And his farm is still there, just outside of Dover.
Dickinson’s series of essays became America’s first bestseller and one of the most influential political documents of the Revolutionary War era. He used the pseudonym of “A Farmer” to evoke trust among readers. Since he was trying to influence voters and legislators in the larger Colonies, he picked a Pennsylvania farm as his imagined setting.
The real-life setting, however, was his family’s plantation off Kitts Hummock Road near Dover Air Force Base. He grew up there and learned to love the fields and marshes. The plantation would be his refuge all of his life. He also learned to manage a large farm, and throughout his long political career in Pennsylvania, he would periodically return home to oversee tenants and repairs to the buildings and streams. Dickinson truly was a farmer.
Visitors today can get an idea of what life was like then. The house, originally called Poplar Hall, is now referred to as the “Mansion.” It has been restored and is open for tours.
The house stayed in the Dickinson family until the early 20th century. It then went through a series of owners. By the middle of the century, however, it had fallen into disrepair. Tradition-minded Delawareans tried to get the federal government involved in saving it. That didn’t work, so several groups got together to raise money to buy and restore it. By 1952, the Historic Activities Committee of the National Society of Colonial Dames of America in the State of Delaware was able to buy the house and the surrounding 12 acres. That same year the house and land were deeded to the state.

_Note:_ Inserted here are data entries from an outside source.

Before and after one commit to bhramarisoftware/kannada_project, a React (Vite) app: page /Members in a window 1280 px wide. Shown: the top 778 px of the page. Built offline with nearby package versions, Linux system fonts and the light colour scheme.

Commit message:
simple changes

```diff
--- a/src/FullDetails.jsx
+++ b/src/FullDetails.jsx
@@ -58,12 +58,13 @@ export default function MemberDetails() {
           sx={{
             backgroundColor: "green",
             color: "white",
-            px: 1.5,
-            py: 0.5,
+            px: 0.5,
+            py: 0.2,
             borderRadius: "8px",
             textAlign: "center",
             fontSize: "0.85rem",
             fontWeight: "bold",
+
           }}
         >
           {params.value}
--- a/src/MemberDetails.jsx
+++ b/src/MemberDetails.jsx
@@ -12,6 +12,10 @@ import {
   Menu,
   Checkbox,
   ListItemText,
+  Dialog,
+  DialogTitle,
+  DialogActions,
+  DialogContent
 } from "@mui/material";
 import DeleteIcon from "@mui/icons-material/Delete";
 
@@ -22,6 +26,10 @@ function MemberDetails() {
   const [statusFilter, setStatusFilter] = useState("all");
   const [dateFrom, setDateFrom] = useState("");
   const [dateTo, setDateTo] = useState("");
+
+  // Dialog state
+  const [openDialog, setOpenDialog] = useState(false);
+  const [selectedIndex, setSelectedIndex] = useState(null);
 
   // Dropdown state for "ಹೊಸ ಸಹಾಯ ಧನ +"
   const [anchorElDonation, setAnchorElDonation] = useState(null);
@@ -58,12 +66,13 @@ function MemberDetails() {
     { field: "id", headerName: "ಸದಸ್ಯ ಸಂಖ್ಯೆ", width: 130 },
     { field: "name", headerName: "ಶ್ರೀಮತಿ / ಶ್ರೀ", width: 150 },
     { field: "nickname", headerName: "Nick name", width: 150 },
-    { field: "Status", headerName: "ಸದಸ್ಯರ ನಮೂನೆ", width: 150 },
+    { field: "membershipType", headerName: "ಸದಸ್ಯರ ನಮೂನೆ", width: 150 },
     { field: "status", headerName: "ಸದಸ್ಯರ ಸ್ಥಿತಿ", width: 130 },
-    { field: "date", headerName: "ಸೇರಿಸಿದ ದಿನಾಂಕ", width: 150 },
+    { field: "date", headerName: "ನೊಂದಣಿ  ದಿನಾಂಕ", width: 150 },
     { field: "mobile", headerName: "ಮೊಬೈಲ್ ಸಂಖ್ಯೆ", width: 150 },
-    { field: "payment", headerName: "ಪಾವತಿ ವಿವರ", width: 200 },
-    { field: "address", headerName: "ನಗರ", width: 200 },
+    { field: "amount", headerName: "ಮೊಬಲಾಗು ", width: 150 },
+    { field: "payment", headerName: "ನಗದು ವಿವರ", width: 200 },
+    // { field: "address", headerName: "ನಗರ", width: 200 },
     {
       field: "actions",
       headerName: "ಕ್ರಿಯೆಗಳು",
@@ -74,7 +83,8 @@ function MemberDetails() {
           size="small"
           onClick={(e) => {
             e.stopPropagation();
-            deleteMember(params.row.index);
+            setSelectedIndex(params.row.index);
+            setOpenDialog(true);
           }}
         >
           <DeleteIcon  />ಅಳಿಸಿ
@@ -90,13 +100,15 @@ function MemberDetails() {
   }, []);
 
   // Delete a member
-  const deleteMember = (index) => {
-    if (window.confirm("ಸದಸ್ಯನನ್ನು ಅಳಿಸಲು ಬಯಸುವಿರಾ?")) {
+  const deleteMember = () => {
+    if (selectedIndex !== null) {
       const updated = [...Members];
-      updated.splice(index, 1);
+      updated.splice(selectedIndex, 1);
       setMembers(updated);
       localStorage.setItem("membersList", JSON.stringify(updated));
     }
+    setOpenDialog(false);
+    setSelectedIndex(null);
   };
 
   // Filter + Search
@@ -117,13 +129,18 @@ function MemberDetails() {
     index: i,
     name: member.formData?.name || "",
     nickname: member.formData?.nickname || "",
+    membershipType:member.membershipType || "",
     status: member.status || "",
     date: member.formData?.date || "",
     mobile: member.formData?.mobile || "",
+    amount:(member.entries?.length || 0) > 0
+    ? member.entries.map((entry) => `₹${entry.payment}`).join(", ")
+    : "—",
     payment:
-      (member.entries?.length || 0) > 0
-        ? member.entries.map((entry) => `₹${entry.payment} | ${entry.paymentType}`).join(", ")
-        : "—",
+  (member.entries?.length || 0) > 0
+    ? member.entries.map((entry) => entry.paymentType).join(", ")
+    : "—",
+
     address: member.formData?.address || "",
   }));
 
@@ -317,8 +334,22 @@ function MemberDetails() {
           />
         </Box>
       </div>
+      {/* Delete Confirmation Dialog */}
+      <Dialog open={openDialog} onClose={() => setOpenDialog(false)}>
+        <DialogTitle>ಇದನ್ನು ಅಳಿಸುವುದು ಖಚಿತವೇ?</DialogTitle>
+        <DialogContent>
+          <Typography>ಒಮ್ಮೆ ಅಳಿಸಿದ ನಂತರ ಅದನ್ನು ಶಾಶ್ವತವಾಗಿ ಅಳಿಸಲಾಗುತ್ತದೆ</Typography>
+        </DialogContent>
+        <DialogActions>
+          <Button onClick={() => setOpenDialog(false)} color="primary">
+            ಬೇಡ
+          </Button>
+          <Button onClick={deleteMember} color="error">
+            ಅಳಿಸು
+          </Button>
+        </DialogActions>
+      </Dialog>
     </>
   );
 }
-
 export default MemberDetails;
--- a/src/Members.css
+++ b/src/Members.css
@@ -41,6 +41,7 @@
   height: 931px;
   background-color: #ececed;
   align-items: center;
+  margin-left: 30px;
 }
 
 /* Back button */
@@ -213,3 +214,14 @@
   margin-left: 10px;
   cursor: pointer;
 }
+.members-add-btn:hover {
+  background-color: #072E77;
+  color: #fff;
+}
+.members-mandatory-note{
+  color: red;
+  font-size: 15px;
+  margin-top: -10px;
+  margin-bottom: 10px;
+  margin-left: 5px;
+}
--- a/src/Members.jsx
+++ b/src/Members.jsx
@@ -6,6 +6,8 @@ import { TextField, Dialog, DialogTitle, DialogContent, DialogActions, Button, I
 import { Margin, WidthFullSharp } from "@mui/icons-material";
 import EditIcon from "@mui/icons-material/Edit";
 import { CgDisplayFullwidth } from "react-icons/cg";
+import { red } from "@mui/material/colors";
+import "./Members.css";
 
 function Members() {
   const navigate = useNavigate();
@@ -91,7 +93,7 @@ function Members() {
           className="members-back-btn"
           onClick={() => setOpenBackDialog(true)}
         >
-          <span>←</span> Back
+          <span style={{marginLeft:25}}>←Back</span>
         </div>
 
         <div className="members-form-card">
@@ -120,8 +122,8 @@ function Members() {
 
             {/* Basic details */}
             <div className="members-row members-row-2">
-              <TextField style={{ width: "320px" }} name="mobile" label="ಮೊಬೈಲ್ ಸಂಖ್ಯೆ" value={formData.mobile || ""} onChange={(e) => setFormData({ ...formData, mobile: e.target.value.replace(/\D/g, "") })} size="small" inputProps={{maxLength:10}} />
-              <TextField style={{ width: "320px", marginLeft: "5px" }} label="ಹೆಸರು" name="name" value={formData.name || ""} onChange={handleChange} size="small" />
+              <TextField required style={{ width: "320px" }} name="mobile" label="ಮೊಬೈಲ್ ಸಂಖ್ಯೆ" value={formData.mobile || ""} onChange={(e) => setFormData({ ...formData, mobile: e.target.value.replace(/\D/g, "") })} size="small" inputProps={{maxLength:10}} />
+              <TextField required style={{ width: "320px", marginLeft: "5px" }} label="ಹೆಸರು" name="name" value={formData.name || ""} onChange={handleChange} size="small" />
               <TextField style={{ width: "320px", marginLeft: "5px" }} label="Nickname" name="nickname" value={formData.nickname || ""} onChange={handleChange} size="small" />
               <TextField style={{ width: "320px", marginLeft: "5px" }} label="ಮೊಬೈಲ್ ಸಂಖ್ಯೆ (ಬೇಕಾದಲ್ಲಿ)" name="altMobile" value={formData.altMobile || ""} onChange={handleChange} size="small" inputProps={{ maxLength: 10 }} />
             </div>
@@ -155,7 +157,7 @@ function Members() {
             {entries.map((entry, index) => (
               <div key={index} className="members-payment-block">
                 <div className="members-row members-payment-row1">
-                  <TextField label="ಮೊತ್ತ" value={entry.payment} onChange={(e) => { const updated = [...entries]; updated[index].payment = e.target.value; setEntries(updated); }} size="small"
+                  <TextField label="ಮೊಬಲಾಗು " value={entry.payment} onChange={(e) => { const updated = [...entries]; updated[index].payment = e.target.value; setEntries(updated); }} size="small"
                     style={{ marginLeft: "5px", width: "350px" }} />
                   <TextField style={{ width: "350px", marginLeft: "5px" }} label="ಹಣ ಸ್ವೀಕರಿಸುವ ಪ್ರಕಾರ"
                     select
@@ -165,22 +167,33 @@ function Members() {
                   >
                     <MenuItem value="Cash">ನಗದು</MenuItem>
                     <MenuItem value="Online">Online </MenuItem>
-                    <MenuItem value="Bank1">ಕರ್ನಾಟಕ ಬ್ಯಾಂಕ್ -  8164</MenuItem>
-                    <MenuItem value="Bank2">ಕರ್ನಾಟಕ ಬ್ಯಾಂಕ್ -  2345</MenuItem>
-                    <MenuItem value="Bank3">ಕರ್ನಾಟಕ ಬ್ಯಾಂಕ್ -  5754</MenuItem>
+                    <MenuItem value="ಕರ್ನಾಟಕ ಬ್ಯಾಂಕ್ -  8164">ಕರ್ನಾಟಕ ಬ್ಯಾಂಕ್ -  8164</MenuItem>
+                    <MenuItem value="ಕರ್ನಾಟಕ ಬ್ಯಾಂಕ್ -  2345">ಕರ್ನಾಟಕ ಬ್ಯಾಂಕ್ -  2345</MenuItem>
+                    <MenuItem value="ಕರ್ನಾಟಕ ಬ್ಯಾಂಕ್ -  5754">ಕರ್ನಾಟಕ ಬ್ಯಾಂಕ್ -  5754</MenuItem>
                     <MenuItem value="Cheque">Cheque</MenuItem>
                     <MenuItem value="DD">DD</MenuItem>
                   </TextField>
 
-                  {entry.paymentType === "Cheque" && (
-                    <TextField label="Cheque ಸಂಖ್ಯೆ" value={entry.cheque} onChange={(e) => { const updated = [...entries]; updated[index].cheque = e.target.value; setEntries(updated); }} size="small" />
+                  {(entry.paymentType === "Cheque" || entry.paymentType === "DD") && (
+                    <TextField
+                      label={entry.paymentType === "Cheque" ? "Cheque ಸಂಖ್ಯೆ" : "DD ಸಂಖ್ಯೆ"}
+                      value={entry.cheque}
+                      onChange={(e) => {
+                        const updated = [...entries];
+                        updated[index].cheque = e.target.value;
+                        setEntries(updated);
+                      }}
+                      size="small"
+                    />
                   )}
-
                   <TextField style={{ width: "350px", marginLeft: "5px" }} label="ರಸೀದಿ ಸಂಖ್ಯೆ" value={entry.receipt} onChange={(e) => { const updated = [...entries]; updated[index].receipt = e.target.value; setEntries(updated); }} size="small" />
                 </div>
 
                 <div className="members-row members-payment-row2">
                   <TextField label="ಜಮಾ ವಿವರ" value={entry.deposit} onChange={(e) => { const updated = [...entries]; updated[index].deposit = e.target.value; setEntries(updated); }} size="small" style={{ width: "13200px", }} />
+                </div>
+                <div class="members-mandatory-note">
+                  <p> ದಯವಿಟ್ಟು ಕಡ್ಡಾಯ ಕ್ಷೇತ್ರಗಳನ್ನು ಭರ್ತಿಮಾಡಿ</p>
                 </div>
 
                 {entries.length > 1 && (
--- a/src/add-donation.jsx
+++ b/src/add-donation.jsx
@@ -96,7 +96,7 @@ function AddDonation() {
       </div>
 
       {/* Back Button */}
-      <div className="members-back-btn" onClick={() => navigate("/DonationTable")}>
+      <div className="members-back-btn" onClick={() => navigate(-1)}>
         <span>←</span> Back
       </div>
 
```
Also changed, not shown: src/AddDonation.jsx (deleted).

Restoration was undertaken by the Delaware Public Archives Commission. And once again, individuals and groups joined with the state to restore the property, using John Dickinson’s own letters and business records to provide authenticity. Separate programs were developed by Henry Francis du Pont and the Garden Club of Wilmington to develop the garden. Another group, the Friends of John Dickinson Mansion, helps maintain the property, and it works to inform the public about John Dickinson and his life.
The John Dickinson Plantation operates as a branch of the Delaware State Museum. It is also part of the First State National Historical Park.
Visiting the mansion makes Dickinson fans out of many people. Vertie Lee, a researcher on the plantation, isn’t surprised.
“Historians that help continue the legacy of a person after they have passed have neglected Dickinson or, because he didn’t fit into their narrative of the founding of the country, have set him aside,” Lee says. “But Dickinson deserves to be studied. His belief that one could set aside their personal convictions and move forward in the best interest of the country is still valid and essential today.”
Gloria Henry, site supervisor, says most people come away with a renewed respect for his accomplishments. They go away wanting to learn more about him.
So does Henry. She has been studying him for years. But there is much she wants to learn about him.
“I wonder why did Dickinson decided to manumit his slaves, and what was his reason,” Henry says. “We have Sally Norris Dickinson’s version of why she believed her father manumitted his slaves, but not Dickinson’s personal reasons.” There is more to discover about John Dickinson.
Dickinson is the only major Founding Father without a modern collected edition of his writings. This has made it harder for historians and biographers to chronicle his achievements.
The wait will soon be over.
The John Dickinson Writings Project will publish the first three volumes in 2019. The University of Delaware will be the publisher. Funding comes from the National Endowment for the Humanities and groups like the Friends of John Dickinson Mansion.
Professor Jane Calvert of the University of Kentucky is editor of the project. Calvert is the author of “Quaker Constitutionalism and the Political Thought of John Dickinson.”